The residents had argued that the lives of their children were at stake, because seven schools and churches are within a quarter mile of the proposed site and the center would increase traffic substantially.The council voted 4-3 Tuesday night to deny the rezoning, after considering and then deciding not to order a traffic study.

Bailey Butters, marketing director for the developer, Busch Corp., said the company will probably be back in soon with a new proposal for a scaled-down version of the project.

Busch had proposed to rezone 18.5 acres of the 35.5 at the site from residential to commercial and to change 17 from residential lots of at least 10,000 square feet to residential lots of at least 8,000 square feet.

The city's planning staff had recommended approval of a smaller, 13-acre version of the project. And the Planning Commission, despite its own 4-3 vote against the project, remained open to the possibility of a smaller proposal, said the commission's vice chairman, Holly Barney. She noted that a previous Busch development, Fiesta Village, had considerable neighborhood opposition before it was built but a lot of support afterward.

Butters agreed with residents that the increased traffic resulting from the proposed center would present a safety problem. But he said area traffic was bound to increase with or without the center, and at least with it, Busch would take steps to improve safety, including paying half the cost of a traffic light at the intersection of 10th East and 114th South, painting crosswalks and bike paths and installing proper signs.

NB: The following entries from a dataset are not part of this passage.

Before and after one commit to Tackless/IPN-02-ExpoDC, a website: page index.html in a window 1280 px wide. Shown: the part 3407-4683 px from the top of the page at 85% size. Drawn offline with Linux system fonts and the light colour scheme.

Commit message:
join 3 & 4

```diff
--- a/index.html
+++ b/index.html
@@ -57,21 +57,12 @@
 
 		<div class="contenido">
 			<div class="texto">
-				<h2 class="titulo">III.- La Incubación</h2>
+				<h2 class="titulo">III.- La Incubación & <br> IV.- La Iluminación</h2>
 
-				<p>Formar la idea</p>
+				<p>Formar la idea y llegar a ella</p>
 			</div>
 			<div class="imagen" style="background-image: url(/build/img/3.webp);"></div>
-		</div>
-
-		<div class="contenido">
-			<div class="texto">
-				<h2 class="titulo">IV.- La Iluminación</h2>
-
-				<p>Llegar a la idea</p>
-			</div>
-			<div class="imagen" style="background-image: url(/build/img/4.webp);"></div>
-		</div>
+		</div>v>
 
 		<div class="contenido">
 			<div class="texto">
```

Besides increased traffic, Dale Frandsen, spokesman for the residents, named shoplifting, drug dealing and truancy among schoolchildren as potential dangers from having a shopping center so near several schools.

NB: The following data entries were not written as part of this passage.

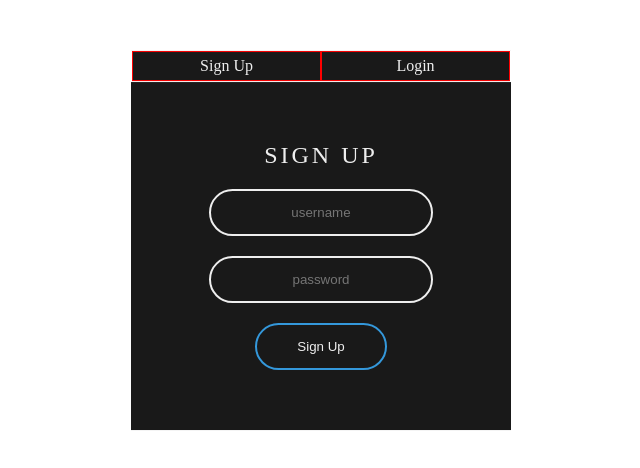
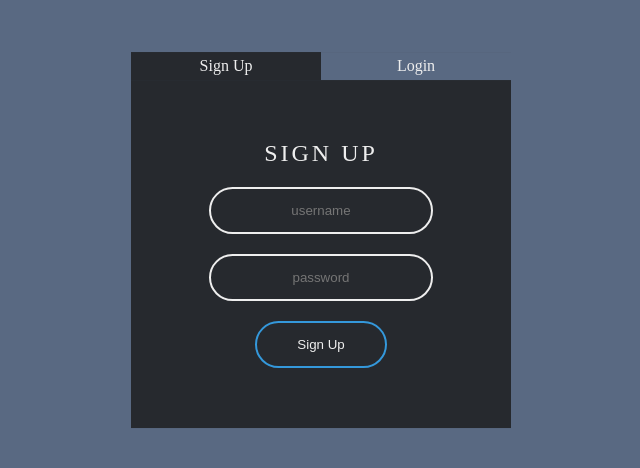
Before and after one commit to nateweis/nwm-front, a React (Create React App) app: page / in a window 1280 px wide. Shown: the top 468 px of the page, without its empty margins (319-959 px from the left). Built offline with nearby package versions, Linux system fonts and the light colour scheme; no server answers.

Commit message:
finnished with login screen

```diff
--- a/src/App.js
+++ b/src/App.js
@@ -196,7 +196,10 @@ class App extends Component {
         <div className="opening-page">
           <div className="opening-box">
             <div className="login-btn">
-              <span onClick={this.sign}>Sign Up</span><span onClick={this.log}>Login</span>
+              <span onClick={this.sign} className={this.state.signup? "selected":""}
+              >Sign Up</span>
+              <span onClick={this.log} className={this.state.signup? "":"selected"}
+              >Login</span>
             </div>
             <div>
               {this.state.signup? <SignUp />: <Login getUser={this.getUser} />}
--- a/src/index.css
+++ b/src/index.css
@@ -228,7 +228,7 @@ form{
   position: absolute;
   top:30%;
   left:50%;
-  background: #191919;
+  background: rgba(25,25,25,.8);
   text-align: center;
   color: #eee;
   transform: translate(-50%,-50%);
@@ -237,12 +237,18 @@ form{
   display: flex;
   margin-top: 0;
   justify-content: space-around;
-  border: 1px solid white;
+  background: rgb(89, 105, 130);
+
+
 }
 .login-btn span{
-  border: 1px solid red;
   padding: 5px;
   width: 50%;
+  cursor: pointer;
+  transition: 0.25s;
+}
+.selected{
+  background: rgba(25,25,25,.8);
 }
 .login-box{
   padding: 40px;
@@ -287,6 +293,11 @@ form{
 .login-box input[type="submit"]:hover{
   background-color: #3498db;
 }
+.opening-page{
+  width: 100vw;
+  height: 100vh;
+  background: rgb(89, 105, 130);
+}
 
 
 
```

Butters replied that those problems can't be blamed on a shopping center; proper values to resist such things are taught at home.

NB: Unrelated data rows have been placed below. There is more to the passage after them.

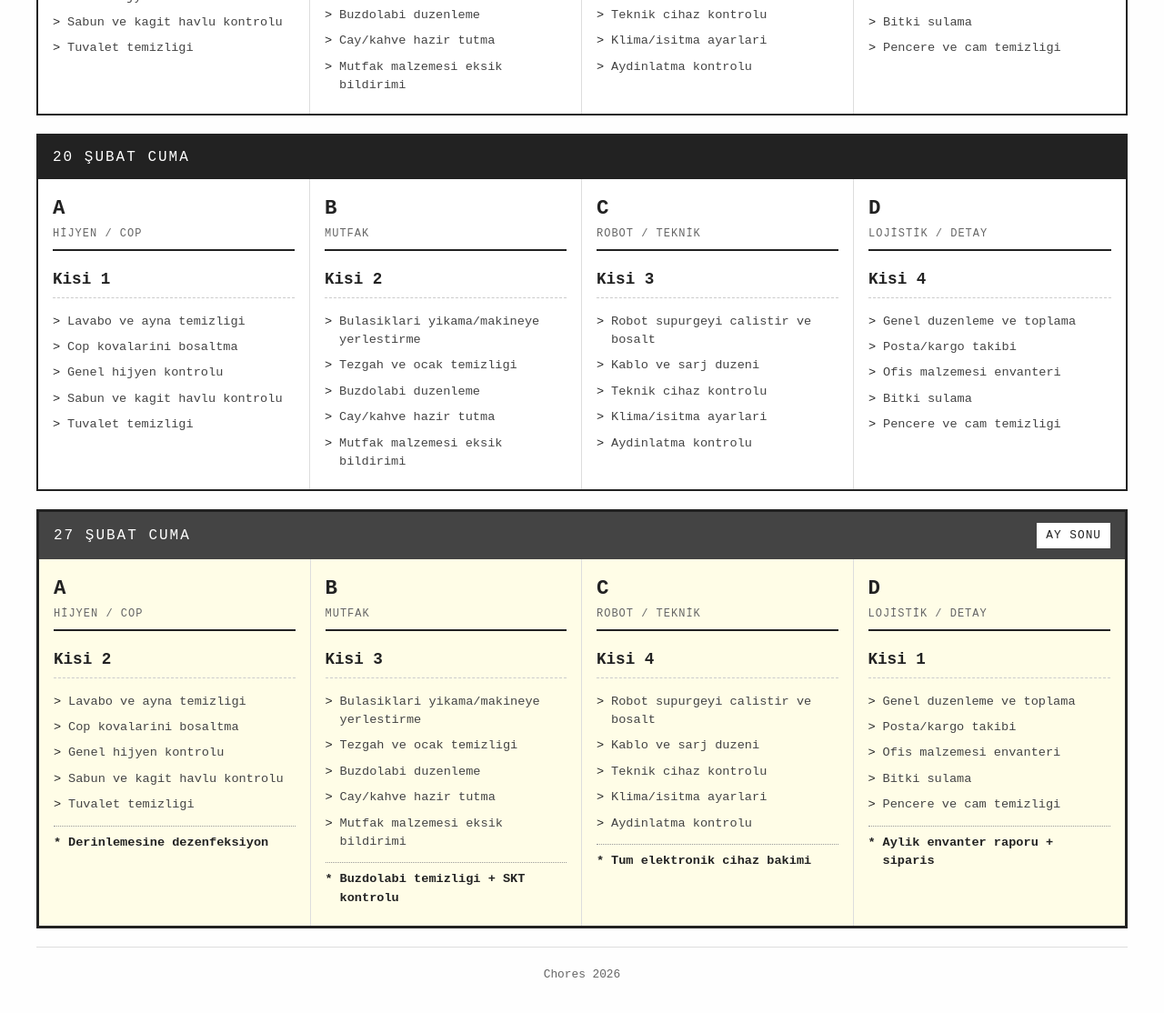
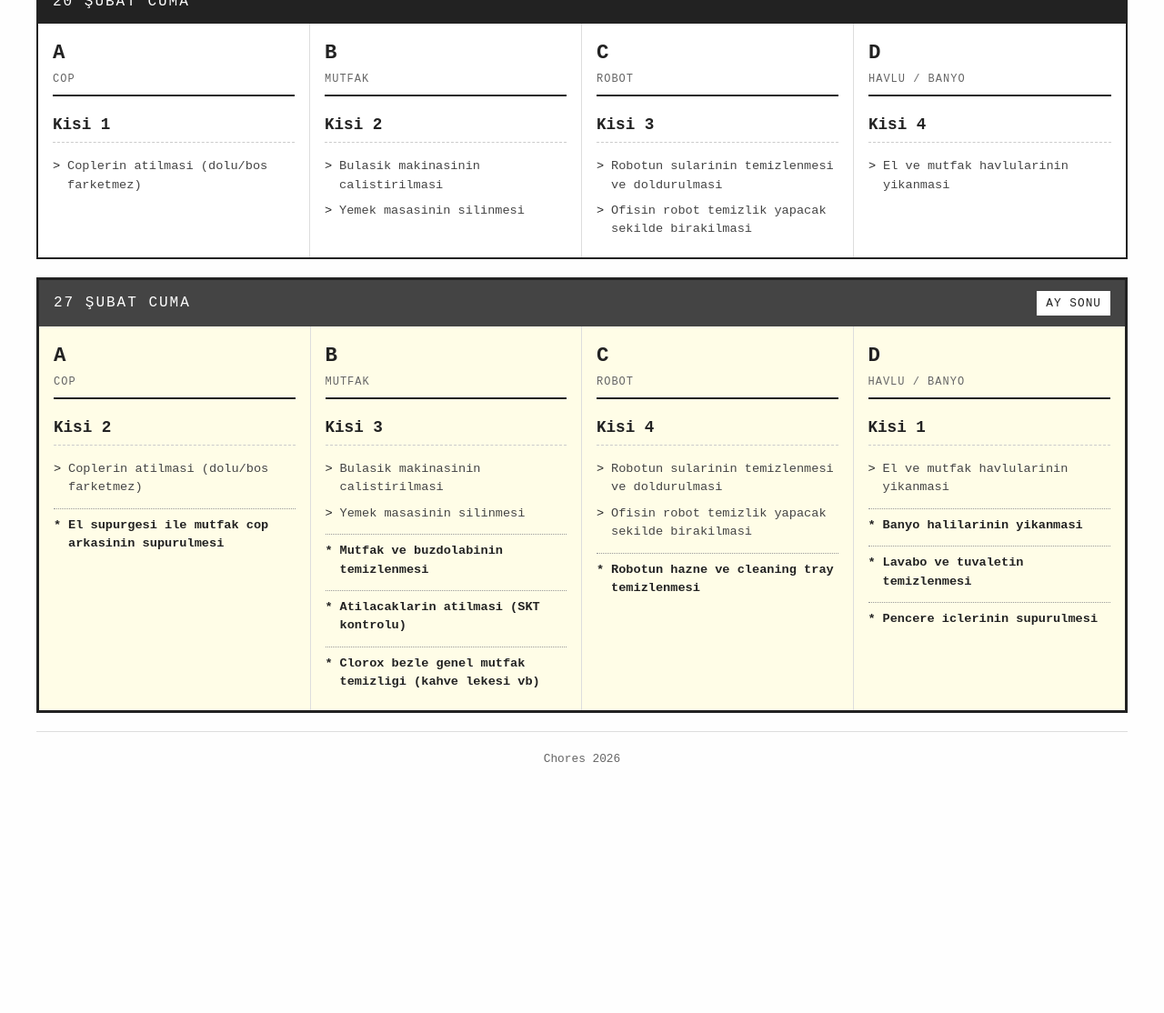
Before and after one commit to cankilic-gh/chores, a plain HTML site: page index.html in a window 1280 px wide. Shown: the part 1086-2200 px from the top of the page at 91% size. After the commit the page ends 1970 px from the top, so only its background shows below. Drawn offline with Linux system fonts and the light colour scheme.

Commit message:
Update tasks based on office email
Weekly tasks:
- A: Cop atma
- B: Bulasik makinasi, masa silme
- C: Robot sulari, ofis hazirlama
- D: Havlu yikama

Monthly tasks:
- A: Cop arkasi supurme
- B: Buzdolabi temizligi, Clorox ile mutfak
- C: Robot hazne/tray temizligi
- D: Banyo halilari, lavabo/tuvalet, pencere icleri

Co-Authored-By: Claude Opus 4.5 <noreply@anthropic.com>

```diff
--- a/index.html
+++ b/index.html
@@ -415,54 +415,52 @@
       {
         id: 'A',
         letter: 'A',
-        title: 'Hijyen / Cop',
+        title: 'Cop',
         tasks: [
-          'Lavabo ve ayna temizligi',
-          'Cop kovalarini bosaltma',
-          'Genel hijyen kontrolu',
-          'Sabun ve kagit havlu kontrolu',
-          'Tuvalet temizligi'
+          'Coplerin atilmasi (dolu/bos farketmez)'
         ],
-        monthEndTask: 'Derinlemesine dezenfeksiyon'
+        monthEndTasks: [
+          'El supurgesi ile mutfak cop arkasinin supurulmesi'
+        ]
       },
       {
         id: 'B',
         letter: 'B',
         title: 'Mutfak',
         tasks: [
-          'Bulasiklari yikama/makineye yerlestirme',
-          'Tezgah ve ocak temizligi',
-          'Buzdolabi duzenleme',
-          'Cay/kahve hazir tutma',
-          'Mutfak malzemesi eksik bildirimi'
+          'Bulasik makinasinin calistirilmasi',
+          'Yemek masasinin silinmesi'
         ],
-        monthEndTask: 'Buzdolabi temizligi + SKT kontrolu'
+        monthEndTasks: [
+          'Mutfak ve buzdolabinin temizlenmesi',
+          'Atilacaklarin atilmasi (SKT kontrolu)',
+          'Clorox bezle genel mutfak temizligi (kahve lekesi vb)'
+        ]
       },
       {
         id: 'C',
         letter: 'C',
-        title: 'Robot / Teknik',
+        title: 'Robot',
         tasks: [
-          'Robot supurgeyi calistir ve bosalt',
-          'Kablo ve sarj duzeni',
-          'Teknik cihaz kontrolu',
-          'Klima/isitma ayarlari',
-          'Aydinlatma kontrolu'
+          'Robotun sularinin temizlenmesi ve doldurulmasi',
+          'Ofisin robot temizlik yapacak sekilde birakilmasi'
         ],
-        monthEndTask: 'Tum elektronik cihaz bakimi'
+        monthEndTasks: [
+          'Robotun hazne ve cleaning tray temizlenmesi'
+        ]
       },
       {
         id: 'D',
         letter: 'D',
-        title: 'Lojistik / Detay',
+        title: 'Havlu / Banyo',
         tasks: [
-          'Genel duzenleme ve toplama',
-          'Posta/kargo takibi',
-          'Ofis malzemesi envanteri',
-          'Bitki sulama',
-          'Pencere ve cam temizligi'
+          'El ve mutfak havlularinin yikanmasi'
         ],
-        monthEndTask: 'Aylik envanter raporu + siparis'
+        monthEndTasks: [
+          'Banyo halilarinin yikanmasi',
+          'Lavabo ve tuvaletin temizlenmesi',
+          'Pencere iclerinin supurulmesi'
+        ]
       }
     ];
 
@@ -589,8 +587,8 @@
         ROLES.forEach((role, ri) => {
           const person = getPersonForRole(ri, friday);
           let tasksHtml = role.tasks.map(t => `<li>${t}</li>`).join('');
-          if (isLast) {
-            tasksHtml += `<li class="special">${role.monthEndTask}</li>`;
+          if (isLast && role.monthEndTasks) {
+            tasksHtml += role.monthEndTasks.map(t => `<li class="special">${t}</li>`).join('');
           }
 
           html += `
```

Residents also said the proposed development would draw on the same market area as a planned development at 123rd South between 10th and 13th East in Draper, which is to be several times as large. They said that no matter which of the two projects is built first, when the Draper project gets going it will draw enough business away to kill the Busch center.

The residents said their area has plenty of available shopping within a two-mile radius. Since future growth will be toward the south, it would make more sense for new commercial development to go to the outskirts of Sandy's residential south end - or even into Draper, they said.

"There's nothing immoral about people crossing an imaginary line and shopping in Draper," said Jeffrey Stevens.

Butters said Busch chose the proposed site because of its growth potential both in population and average income. He said that, while the site has some problems, Sandy has a dearth of available development sites.